The motel at which Dr. Martin Luther King, Jr. was assassinated nearly 40 years ago declined after his murder until it went into foreclosure in 1982. Concerned parties bought the Lorraine Motel in Memphis, Tennessee, and it eventually re-opened as the National Civil Rights Museum in 1991. Read more about it on their website.
The motel's preservation is a laudable act of adaptive reuse. So little is the exterior structure altered that when I drove past the place on a googie photo-recon of Memphis in 2001, I didn't even immediately realize it wasn't a working motel. With other historic motels endangered here and there (i.e. El Vado), I hope we see more of this sort of thing.
Note the arrow-shaped part of the sign. This is common to thousands of signs that can still be seen today.
Back in 2001 I was photographing signs almost exclusively, and not often the buildings that went with them and gave them context. Now I know better.
The metal web or grid used at the base of the sign is a feature that I see more in the South and in Texas than in the Midwest or most of the Southwest.
The Lorraine Motel is the 1960s annex of the older Lorraine Hotel, which was built in the 1920s. Read more about the history of the Lorraine Hotel/Motel here.
The attached Coffee shop sign is also intact. Note the relatively unobtrusive museum banner in the background.
This long metal and neon sign is affixed to the same wall from which the Coffee Shop sign protrudes.
"Early morning, April four
Shot rings out in the Memphis sky
Free at last, they took your life
They could not take your pride"
U2 - Pride (In the Name of Love)
Neat song, but they got it a bit wrong, you know. Martin Luther King, Jr. was shot at just after 6 PM on April 4, 1968 - not in the morning.
A white wreath marks the balcony of room 306, on which Dr. King received the fatal wound. The room has been preserved and is the last part of the museum tour. The museum was closed when I was there; it was undergoing growth that stretched a tendril, via an under-street tunnel, to the boarding house where James Earl Ray fired the shot. I did read a good accounting of the museum at a business blog, of all places: Jeff Matthews Is Not Making This Up.
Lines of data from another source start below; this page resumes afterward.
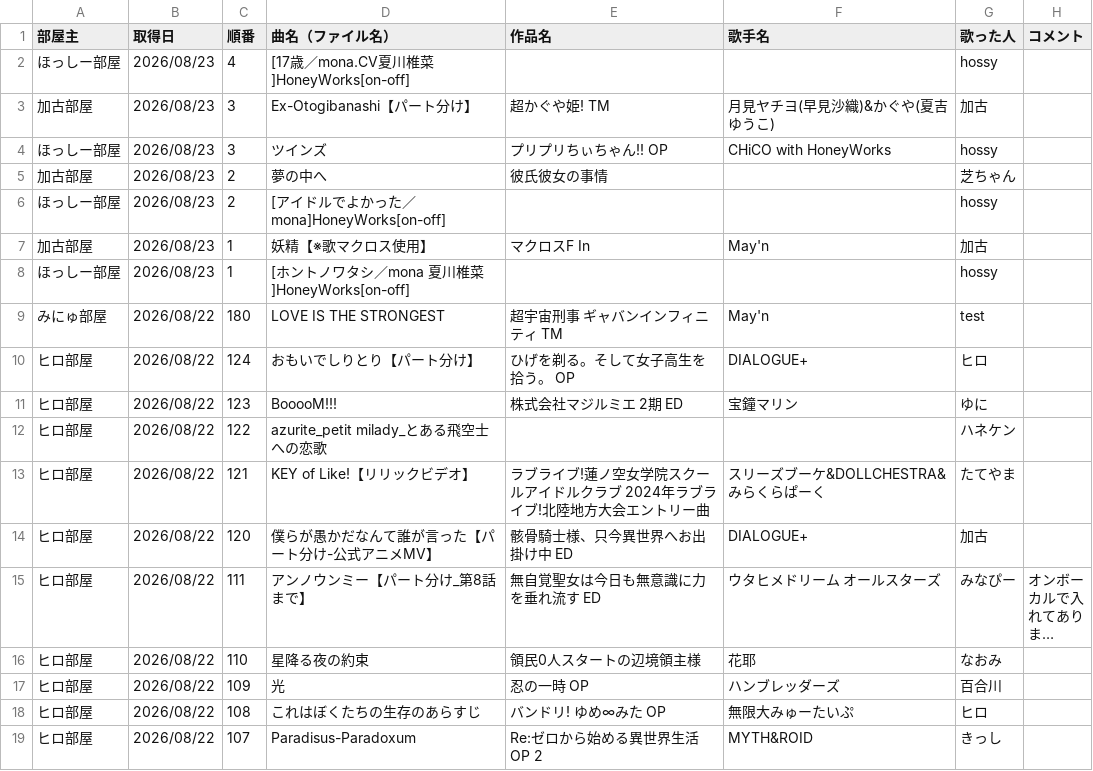
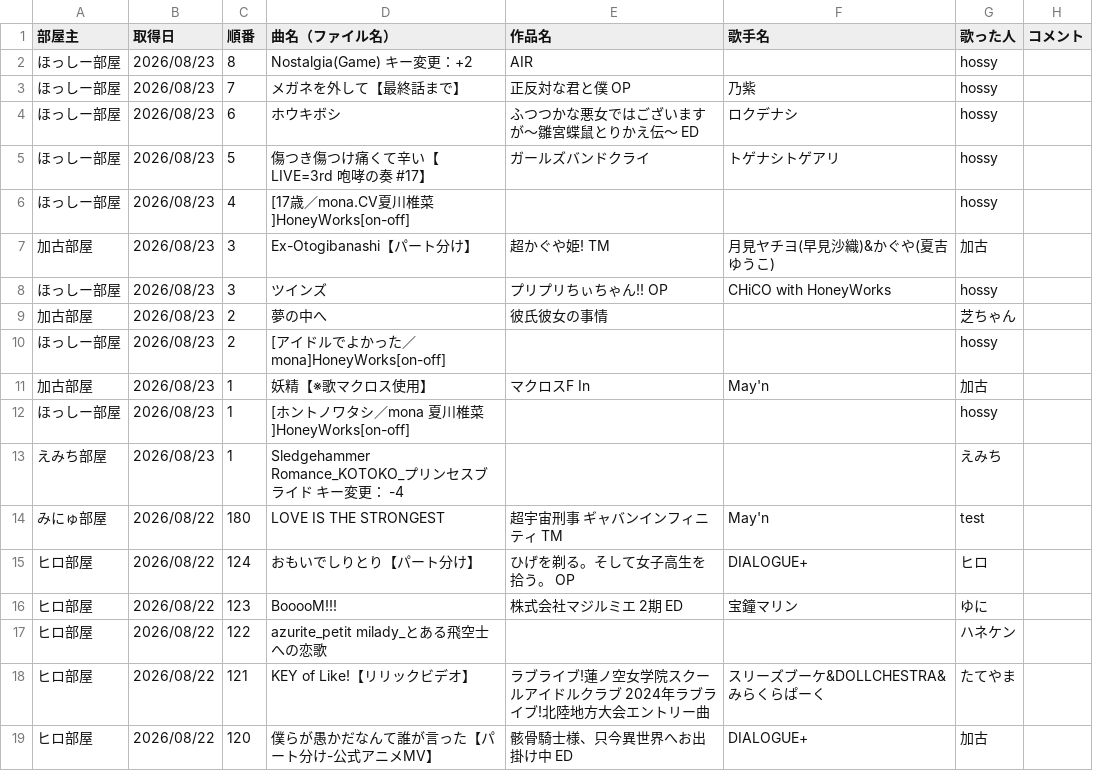
Before and after one commit to hachi515/karaoke_setlist, a CSV file: history_4.csv, drawn as a sheet; only a part is shown; the shorter side is filled out with more unchanged rows; long unchanged cells end in …; the diff names each change by its address in the sheet, - before the commit and + after, or states it on an @@ line.

```diff
--- a/history_4.csv
+++ b/history_4.csv
+row 2: ほっしー部屋 | 2026/08/23 | 8 | Nostalgia(Game) キー変更：+2 | AIR |  | hossy
+row 3: ほっしー部屋 | 2026/08/23 | 7 | メガネを外して【最終話まで】 | 正反対な君と僕 OP | 乃紫 | hossy
+row 4: ほっしー部屋 | 2026/08/23 | 6 | ホウキボシ | ふつつかな悪女ではございますが～雛宮蝶鼠とりかえ伝～ ED | ロクデナシ | hossy
+row 5: ほっしー部屋 | 2026/08/23 | 5 | 傷つき傷つけ痛くて辛い【LIVE=3rd 咆哮の奏 #17】 | ガールズバンドクライ | トゲナシトゲアリ | hossy
+row 13: えみち部屋 | 2026/08/23 | 1 | Sledgehammer Romance_KOTOKO_プリンセスブライド キー変更： -4 |  |  | えみち
```
Also changed, not shown: 3 other files.
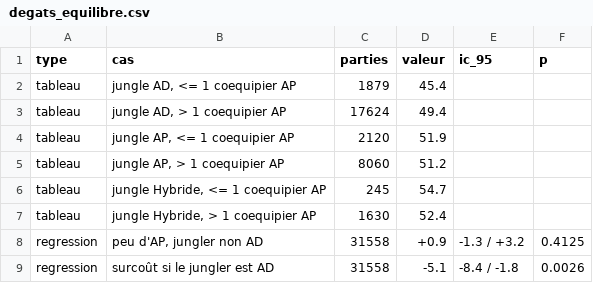
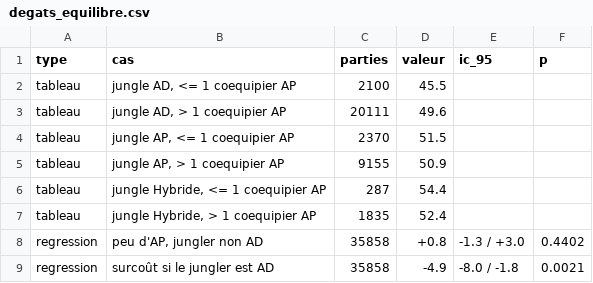
Before and after one commit to LeCoonEtSaBande/Panda, a CSV file: analyse/resultats/degats_equilibre.csv, drawn as a sheet.

```diff
--- a/analyse/resultats/degats_equilibre.csv
+++ b/analyse/resultats/degats_equilibre.csv
@@ -1,9 +1,9 @@
 type;cas;parties;valeur;ic_95;p
-tableau;jungle AD, <= 1 coequipier AP;1879;45.4;;
-tableau;jungle AD, > 1 coequipier AP;17624;49.4;;
-tableau;jungle AP, <= 1 coequipier AP;2120;51.9;;
-tableau;jungle AP, > 1 coequipier AP;8060;51.2;;
-tableau;jungle Hybride, <= 1 coequipier AP;245;54.7;;
-tableau;jungle Hybride, > 1 coequipier AP;1630;52.4;;
-regression;peu d'AP, jungler non AD;31558;+0.9;-1.3 / +3.2;0.4125
-regression;surcoût si le jungler est AD;31558;-5.1;-8.4 / -1.8;0.0026
+tableau;jungle AD, <= 1 coequipier AP;2100;45.5;;
+tableau;jungle AD, > 1 coequipier AP;20111;49.6;;
+tableau;jungle AP, <= 1 coequipier AP;2370;51.5;;
+tableau;jungle AP, > 1 coequipier AP;9155;50.9;;
+tableau;jungle Hybride, <= 1 coequipier AP;287;54.4;;
+tableau;jungle Hybride, > 1 coequipier AP;1835;52.4;;
+regression;peu d'AP, jungler non AD;35858;+0.8;-1.3 / +3.0;0.4402
+regression;surcoût si le jungler est AD;35858;-4.9;-8.0 / -1.8;0.0021
```
Also changed, not shown: analyse/resultats/compos_regression.csv, analyse/resultats/volume.csv, 6 other files.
I expect that with this year holding the 40th anniversary of the death of Martin Luther King, Jr., we'll see a few documentaries that include the National Civil Rights Museum. I hope that somewhere along the line we see a detailed accounting of the debates and practical procedures that went onto the restoration and adaptation of the Lorraine Motel.